◆ Problem to solve ◆
Report how many lines in the records below hold "justify", with no other output.

◆ Recorded data ◆
============================================================

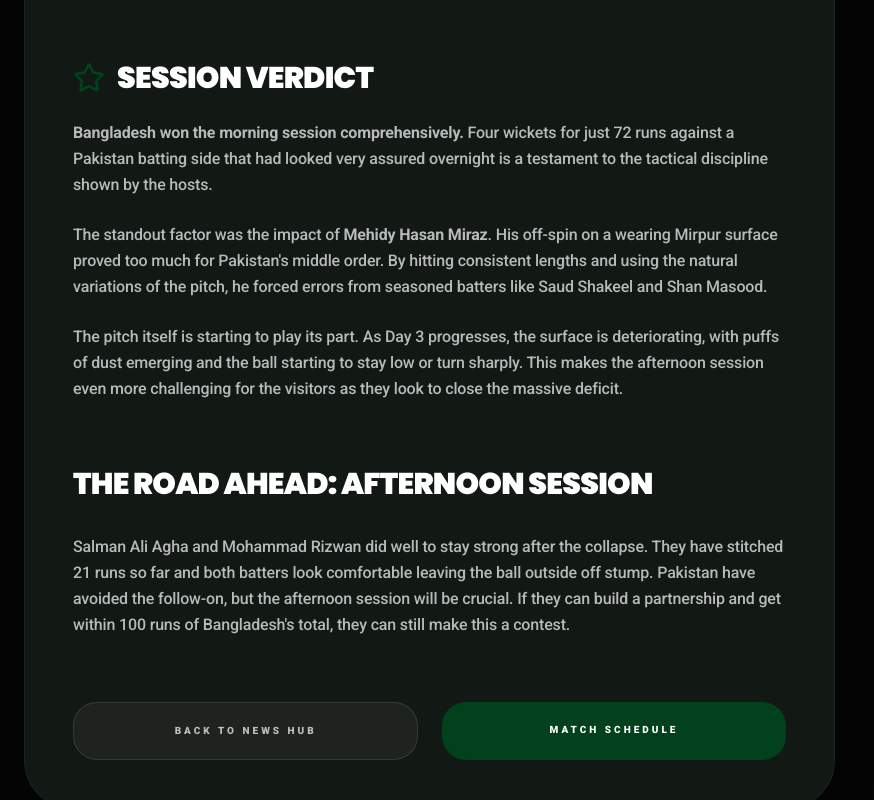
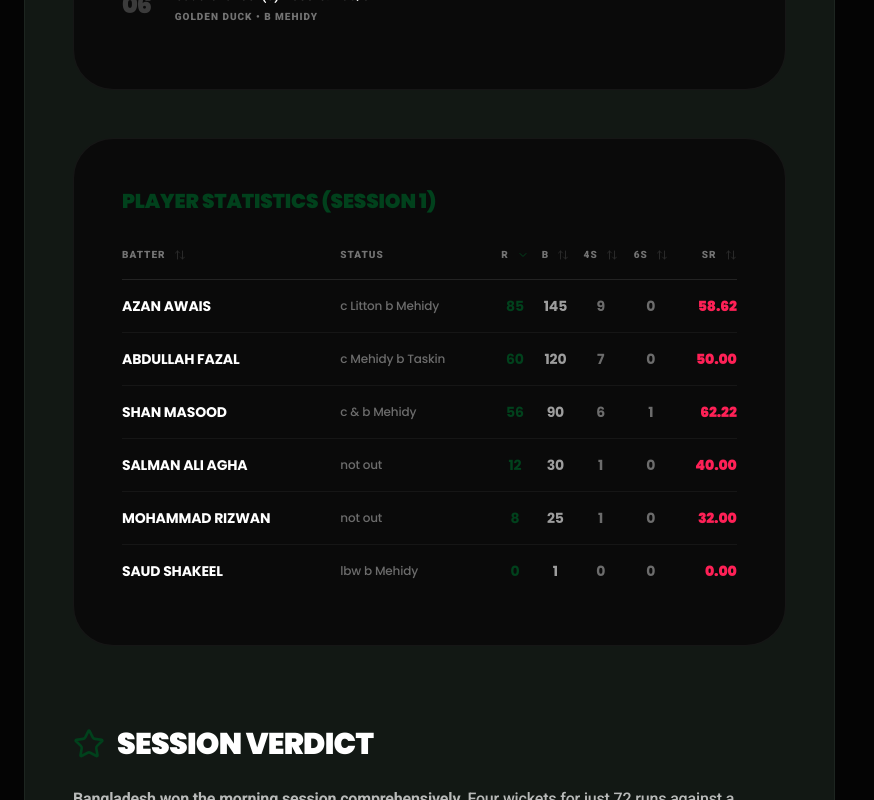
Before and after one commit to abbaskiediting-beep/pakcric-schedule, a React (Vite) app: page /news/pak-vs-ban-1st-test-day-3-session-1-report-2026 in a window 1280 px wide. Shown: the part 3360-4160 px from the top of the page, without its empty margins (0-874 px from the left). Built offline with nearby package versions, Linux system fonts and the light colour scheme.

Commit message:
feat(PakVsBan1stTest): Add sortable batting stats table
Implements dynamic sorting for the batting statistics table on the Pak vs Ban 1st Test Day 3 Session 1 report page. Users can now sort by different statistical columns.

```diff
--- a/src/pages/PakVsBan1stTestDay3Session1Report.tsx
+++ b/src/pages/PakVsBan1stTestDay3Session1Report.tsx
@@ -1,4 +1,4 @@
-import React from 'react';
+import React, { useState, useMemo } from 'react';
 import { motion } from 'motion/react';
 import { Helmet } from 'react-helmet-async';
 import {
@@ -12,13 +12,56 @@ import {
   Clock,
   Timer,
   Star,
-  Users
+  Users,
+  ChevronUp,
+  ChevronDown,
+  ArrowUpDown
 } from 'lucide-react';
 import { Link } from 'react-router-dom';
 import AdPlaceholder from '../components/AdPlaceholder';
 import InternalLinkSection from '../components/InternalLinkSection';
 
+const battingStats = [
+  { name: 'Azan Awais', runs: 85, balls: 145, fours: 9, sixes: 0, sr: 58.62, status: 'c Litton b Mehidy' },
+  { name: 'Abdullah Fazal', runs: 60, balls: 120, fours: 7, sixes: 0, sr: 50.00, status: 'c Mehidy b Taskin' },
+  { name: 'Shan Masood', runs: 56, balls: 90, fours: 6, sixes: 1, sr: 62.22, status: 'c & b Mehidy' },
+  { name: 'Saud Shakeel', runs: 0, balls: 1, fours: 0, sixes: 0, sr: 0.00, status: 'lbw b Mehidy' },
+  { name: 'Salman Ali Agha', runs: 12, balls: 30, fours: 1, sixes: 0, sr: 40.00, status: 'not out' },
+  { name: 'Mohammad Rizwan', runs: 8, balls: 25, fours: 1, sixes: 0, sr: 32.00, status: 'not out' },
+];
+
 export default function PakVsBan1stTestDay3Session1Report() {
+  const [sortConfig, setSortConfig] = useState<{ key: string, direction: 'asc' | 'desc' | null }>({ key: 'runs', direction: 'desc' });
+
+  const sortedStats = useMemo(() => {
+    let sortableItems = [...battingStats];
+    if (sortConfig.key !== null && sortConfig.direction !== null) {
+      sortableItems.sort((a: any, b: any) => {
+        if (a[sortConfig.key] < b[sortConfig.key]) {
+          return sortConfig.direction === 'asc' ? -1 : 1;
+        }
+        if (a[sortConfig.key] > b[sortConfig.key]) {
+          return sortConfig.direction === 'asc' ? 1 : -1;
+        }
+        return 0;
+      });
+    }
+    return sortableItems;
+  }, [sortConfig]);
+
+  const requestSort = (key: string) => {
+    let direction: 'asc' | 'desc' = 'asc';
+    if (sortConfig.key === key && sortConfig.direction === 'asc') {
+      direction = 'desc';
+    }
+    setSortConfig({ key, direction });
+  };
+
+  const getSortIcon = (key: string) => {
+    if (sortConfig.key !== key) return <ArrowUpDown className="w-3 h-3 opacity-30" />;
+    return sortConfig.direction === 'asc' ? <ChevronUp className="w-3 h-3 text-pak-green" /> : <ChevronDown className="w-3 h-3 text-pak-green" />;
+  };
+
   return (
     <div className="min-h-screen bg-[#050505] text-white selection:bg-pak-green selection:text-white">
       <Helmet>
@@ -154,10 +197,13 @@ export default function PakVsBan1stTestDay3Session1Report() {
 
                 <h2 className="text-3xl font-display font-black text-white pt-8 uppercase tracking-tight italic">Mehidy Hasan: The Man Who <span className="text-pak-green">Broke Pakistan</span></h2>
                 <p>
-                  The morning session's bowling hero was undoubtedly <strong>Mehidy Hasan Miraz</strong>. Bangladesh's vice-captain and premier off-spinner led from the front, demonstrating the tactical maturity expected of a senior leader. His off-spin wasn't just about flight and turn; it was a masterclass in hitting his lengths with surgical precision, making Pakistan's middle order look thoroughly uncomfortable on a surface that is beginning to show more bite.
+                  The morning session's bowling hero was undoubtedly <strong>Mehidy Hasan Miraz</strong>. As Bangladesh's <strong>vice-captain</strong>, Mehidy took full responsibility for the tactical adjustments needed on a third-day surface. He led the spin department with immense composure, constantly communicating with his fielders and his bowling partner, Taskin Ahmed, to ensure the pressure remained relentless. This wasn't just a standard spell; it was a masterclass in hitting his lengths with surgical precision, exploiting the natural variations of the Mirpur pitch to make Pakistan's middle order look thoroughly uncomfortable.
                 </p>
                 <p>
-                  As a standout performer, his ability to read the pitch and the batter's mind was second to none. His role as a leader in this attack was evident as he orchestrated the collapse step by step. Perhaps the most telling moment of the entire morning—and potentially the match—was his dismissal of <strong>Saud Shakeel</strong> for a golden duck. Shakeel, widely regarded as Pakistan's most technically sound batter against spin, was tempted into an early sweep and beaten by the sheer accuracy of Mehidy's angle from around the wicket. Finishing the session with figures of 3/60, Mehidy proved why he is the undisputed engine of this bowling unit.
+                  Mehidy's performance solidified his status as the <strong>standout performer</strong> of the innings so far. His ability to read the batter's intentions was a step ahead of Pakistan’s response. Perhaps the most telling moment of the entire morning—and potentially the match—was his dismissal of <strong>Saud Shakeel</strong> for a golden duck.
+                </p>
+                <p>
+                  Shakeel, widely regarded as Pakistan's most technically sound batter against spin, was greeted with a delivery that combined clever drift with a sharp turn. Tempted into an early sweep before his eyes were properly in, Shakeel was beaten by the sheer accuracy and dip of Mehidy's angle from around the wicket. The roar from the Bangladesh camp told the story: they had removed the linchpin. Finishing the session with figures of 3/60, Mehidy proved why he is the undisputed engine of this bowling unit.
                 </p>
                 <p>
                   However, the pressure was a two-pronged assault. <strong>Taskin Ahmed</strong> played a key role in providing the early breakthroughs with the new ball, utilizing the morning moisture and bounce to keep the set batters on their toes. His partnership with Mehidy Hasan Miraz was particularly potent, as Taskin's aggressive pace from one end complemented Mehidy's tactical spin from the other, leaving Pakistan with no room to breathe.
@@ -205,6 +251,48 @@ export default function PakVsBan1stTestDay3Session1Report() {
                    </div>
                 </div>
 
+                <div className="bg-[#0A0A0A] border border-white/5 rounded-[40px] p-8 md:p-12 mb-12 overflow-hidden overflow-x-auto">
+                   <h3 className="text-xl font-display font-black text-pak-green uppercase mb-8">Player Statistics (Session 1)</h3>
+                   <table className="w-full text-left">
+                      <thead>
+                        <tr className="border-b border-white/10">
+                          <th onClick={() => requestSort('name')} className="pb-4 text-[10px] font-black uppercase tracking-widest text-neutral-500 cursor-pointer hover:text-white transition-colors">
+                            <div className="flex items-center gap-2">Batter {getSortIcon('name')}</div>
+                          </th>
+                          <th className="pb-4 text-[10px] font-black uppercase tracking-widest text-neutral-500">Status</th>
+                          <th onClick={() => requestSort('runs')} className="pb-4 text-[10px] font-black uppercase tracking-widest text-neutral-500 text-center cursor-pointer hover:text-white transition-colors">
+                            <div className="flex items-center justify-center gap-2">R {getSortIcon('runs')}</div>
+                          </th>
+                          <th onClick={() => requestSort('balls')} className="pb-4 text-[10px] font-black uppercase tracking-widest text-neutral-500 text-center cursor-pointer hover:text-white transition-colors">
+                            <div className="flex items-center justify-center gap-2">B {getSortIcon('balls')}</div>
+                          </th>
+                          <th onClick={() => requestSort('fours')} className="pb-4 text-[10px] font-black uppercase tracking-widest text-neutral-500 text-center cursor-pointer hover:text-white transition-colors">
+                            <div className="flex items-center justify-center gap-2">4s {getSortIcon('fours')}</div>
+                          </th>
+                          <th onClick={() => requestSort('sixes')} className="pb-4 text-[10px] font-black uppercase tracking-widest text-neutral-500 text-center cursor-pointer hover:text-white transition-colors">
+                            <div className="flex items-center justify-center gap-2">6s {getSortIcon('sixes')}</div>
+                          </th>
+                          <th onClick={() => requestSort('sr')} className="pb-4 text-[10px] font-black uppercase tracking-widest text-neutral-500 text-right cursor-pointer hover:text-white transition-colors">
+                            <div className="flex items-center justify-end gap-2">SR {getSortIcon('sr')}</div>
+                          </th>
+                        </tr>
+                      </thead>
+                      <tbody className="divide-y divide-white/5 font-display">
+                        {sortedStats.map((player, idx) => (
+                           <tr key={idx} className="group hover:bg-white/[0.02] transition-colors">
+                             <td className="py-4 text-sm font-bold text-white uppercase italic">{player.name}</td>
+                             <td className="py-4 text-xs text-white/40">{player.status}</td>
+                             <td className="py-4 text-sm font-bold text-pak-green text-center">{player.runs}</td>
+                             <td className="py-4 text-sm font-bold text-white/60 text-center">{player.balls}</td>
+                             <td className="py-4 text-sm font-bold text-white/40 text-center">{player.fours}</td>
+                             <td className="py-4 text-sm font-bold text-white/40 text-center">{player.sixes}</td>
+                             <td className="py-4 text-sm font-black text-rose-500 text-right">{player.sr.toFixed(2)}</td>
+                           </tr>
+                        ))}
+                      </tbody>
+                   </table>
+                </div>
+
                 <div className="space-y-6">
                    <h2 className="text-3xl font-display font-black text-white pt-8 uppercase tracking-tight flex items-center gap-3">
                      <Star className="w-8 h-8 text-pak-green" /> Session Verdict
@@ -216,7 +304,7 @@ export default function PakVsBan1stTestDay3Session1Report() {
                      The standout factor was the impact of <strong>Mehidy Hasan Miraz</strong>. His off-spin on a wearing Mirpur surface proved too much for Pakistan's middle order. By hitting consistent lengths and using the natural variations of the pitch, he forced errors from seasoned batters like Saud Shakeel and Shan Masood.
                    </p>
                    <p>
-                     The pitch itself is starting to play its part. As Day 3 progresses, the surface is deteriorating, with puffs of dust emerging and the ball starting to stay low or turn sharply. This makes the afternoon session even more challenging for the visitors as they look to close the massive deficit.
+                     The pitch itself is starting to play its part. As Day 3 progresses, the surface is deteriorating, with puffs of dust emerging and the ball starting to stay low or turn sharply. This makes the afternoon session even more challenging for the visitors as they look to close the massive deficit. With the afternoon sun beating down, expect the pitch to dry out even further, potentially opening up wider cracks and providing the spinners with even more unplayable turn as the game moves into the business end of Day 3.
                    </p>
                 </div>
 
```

============================================================

◆ Solution to this problem ◆
5